The Franco-Prussian War - known in Germany as the German-French War and in France as the Franco-German War (Guerre franco-allemande) - was the last of three wars that led to the unification of Germany (the first since the Holy Roman Empire had any political power).
There were multiple causes of the war, including but not limited to, a potential sale of Luxembourg to France, the vacancy of the Spanish throne, and the Prime Minister of Prussia modifying and publishing an insulting telegram- about a meeting of the French Ambassador. For whatever cause, a dangerously under-prepared France declared war on Prussia (and thus the North German Confederation) in July of 1870. These circumstances led to the South German states (Bavaria, Baden, Wuerttemberg) to join the side of the North German Confederation.

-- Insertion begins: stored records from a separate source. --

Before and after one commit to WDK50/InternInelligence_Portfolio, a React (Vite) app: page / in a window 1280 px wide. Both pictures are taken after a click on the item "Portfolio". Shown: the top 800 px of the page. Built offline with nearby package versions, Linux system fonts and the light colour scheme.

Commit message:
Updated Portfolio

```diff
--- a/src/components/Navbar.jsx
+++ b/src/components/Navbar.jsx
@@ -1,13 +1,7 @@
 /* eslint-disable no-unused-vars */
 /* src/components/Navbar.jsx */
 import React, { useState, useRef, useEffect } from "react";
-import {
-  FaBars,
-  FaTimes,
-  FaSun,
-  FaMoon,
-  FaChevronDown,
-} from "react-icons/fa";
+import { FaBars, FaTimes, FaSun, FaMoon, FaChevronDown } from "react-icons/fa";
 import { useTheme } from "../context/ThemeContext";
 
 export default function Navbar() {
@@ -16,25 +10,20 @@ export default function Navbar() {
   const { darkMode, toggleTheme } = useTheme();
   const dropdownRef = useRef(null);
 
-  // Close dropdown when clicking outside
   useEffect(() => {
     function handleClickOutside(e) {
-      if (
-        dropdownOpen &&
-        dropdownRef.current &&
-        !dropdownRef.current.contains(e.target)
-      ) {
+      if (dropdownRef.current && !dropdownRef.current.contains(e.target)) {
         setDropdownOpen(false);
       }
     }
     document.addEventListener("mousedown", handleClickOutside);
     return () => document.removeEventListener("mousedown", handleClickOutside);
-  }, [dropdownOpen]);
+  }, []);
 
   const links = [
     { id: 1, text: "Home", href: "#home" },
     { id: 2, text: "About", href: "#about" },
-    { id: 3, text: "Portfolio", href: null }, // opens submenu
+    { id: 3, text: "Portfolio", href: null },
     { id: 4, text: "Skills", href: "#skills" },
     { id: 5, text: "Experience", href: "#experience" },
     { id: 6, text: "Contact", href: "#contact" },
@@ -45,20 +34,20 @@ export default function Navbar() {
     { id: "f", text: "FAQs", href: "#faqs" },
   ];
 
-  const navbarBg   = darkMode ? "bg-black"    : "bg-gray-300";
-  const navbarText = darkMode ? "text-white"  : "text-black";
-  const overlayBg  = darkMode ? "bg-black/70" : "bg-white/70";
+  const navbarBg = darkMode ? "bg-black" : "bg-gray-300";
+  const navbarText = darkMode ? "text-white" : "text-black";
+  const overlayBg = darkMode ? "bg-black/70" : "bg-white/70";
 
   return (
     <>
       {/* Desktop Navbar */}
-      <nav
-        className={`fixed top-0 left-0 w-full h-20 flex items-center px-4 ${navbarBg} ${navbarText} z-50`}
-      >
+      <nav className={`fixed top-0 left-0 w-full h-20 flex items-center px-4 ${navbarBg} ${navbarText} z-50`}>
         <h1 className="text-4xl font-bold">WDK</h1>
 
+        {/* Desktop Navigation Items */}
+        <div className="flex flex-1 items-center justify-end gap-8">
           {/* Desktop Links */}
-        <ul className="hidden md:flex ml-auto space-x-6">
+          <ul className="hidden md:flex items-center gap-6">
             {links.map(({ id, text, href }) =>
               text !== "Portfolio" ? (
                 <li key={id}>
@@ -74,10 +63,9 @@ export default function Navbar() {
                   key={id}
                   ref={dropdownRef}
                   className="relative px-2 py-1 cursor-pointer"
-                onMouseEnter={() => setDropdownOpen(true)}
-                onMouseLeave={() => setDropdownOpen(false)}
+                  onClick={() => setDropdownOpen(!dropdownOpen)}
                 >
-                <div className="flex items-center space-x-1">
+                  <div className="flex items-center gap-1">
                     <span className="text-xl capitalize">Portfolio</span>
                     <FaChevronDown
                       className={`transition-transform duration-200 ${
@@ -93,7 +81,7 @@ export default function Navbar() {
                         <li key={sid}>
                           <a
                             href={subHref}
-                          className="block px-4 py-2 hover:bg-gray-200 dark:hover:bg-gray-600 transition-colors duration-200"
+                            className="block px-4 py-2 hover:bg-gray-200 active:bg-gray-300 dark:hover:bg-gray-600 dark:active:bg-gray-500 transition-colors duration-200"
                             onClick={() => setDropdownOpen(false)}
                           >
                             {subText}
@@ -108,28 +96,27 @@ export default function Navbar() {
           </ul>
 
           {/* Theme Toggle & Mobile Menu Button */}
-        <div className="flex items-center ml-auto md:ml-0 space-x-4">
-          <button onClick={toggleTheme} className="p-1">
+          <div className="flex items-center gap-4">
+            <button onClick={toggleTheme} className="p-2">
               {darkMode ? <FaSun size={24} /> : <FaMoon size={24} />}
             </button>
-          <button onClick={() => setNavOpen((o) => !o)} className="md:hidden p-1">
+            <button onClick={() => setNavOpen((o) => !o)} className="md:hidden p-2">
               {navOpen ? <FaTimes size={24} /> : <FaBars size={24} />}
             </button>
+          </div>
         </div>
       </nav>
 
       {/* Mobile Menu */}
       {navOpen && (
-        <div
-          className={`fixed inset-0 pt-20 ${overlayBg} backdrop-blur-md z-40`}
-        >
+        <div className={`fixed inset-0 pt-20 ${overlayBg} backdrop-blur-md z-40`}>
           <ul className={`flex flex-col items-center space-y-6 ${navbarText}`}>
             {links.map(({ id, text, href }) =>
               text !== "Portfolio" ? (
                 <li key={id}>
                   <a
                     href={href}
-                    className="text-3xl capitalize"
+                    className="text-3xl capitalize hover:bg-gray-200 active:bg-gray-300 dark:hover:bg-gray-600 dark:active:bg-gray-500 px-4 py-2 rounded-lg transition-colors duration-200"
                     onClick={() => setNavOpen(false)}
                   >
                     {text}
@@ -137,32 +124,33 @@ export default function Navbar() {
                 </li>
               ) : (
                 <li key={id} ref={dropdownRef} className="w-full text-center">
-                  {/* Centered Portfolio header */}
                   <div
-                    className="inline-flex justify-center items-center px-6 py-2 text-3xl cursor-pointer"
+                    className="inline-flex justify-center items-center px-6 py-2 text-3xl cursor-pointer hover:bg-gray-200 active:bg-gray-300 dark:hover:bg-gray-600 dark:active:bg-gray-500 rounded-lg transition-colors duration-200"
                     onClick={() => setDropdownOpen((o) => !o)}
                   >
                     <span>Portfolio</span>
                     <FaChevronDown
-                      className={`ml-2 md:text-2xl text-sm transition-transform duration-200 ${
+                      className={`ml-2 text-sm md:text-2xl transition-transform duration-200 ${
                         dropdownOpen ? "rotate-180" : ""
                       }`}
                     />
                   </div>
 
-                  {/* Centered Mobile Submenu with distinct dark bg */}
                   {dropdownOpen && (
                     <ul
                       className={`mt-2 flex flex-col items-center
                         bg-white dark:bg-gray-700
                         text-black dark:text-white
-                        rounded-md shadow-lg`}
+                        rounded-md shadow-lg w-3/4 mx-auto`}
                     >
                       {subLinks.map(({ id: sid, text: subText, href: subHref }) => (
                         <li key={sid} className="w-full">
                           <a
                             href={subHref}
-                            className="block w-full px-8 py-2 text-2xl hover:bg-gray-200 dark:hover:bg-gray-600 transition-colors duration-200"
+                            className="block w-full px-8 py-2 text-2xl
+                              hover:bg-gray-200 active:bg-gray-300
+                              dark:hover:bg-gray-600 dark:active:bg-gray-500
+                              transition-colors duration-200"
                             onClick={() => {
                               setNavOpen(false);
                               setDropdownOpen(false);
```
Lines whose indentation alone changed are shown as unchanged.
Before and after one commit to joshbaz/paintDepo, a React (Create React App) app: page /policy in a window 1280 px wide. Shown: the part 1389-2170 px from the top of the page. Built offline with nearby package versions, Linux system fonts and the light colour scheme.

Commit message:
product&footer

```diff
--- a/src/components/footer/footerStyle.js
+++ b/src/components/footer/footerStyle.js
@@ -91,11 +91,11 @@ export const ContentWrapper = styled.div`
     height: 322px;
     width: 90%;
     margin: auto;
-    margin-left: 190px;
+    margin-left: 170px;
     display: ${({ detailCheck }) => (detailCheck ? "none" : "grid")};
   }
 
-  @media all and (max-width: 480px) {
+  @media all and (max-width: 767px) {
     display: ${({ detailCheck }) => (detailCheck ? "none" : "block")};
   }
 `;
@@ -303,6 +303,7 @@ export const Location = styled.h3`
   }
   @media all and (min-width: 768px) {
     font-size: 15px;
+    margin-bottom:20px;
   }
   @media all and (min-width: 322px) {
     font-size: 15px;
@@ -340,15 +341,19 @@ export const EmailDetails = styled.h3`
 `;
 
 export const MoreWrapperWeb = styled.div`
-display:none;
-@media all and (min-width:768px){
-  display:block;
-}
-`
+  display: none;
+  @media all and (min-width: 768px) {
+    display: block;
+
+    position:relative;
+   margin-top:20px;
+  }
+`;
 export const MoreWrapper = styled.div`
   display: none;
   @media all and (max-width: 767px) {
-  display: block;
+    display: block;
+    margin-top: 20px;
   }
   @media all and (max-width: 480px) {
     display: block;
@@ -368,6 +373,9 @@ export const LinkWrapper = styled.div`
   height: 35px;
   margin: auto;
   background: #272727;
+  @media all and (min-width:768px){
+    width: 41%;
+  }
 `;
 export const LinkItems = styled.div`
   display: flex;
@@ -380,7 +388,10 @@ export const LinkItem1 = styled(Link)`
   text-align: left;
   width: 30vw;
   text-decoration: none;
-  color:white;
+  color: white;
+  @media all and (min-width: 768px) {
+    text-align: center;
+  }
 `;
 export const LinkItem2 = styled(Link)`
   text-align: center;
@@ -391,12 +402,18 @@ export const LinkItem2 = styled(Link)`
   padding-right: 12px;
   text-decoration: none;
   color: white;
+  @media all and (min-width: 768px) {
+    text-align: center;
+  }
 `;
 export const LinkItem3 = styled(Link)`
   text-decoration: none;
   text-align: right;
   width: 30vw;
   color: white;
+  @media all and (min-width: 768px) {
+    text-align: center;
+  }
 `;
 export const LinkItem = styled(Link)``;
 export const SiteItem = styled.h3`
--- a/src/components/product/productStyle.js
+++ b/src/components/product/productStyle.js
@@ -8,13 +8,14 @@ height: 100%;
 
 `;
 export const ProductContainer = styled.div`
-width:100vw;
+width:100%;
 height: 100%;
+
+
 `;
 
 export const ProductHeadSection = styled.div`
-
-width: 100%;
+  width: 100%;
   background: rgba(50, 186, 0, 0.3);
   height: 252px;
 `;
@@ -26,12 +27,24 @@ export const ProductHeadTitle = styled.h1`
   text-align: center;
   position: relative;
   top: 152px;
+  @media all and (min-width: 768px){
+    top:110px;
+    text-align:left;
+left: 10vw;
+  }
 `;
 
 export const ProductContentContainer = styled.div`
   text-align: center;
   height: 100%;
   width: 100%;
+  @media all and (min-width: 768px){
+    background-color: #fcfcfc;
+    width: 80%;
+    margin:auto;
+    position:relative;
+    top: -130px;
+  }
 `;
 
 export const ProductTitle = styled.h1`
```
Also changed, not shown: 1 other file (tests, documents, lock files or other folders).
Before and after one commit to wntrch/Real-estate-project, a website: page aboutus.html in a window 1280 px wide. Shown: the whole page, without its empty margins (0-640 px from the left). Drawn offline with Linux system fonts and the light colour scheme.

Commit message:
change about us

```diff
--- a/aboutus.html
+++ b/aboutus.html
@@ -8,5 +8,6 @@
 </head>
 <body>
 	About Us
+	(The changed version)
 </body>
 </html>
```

The result was a 10-month Curb-Stomp Battle as the Prussians decimated the French in all but three battles (where the French won one at Broney-Colombey and fought to a draw in two others), captured the French Emperor, Napoleon III, and unified Germany.
Another result of the war was Germany's annexation of Elsass-Lothringen (Alsace-Lorraine), which they held until World War One. Moreover, the French had to leave Rome, indirectly finishing the Unification of Italy.
The defeat of Napoleon III led to the proclamation of the Third French Republic, which continued the war longer than the Germans expected by continually raising new armies even as Paris was besieged. In a bloody epilogue after the signing of the definitive peace treaty French fought French as the forces of the conservative central government put down the Paris Commune.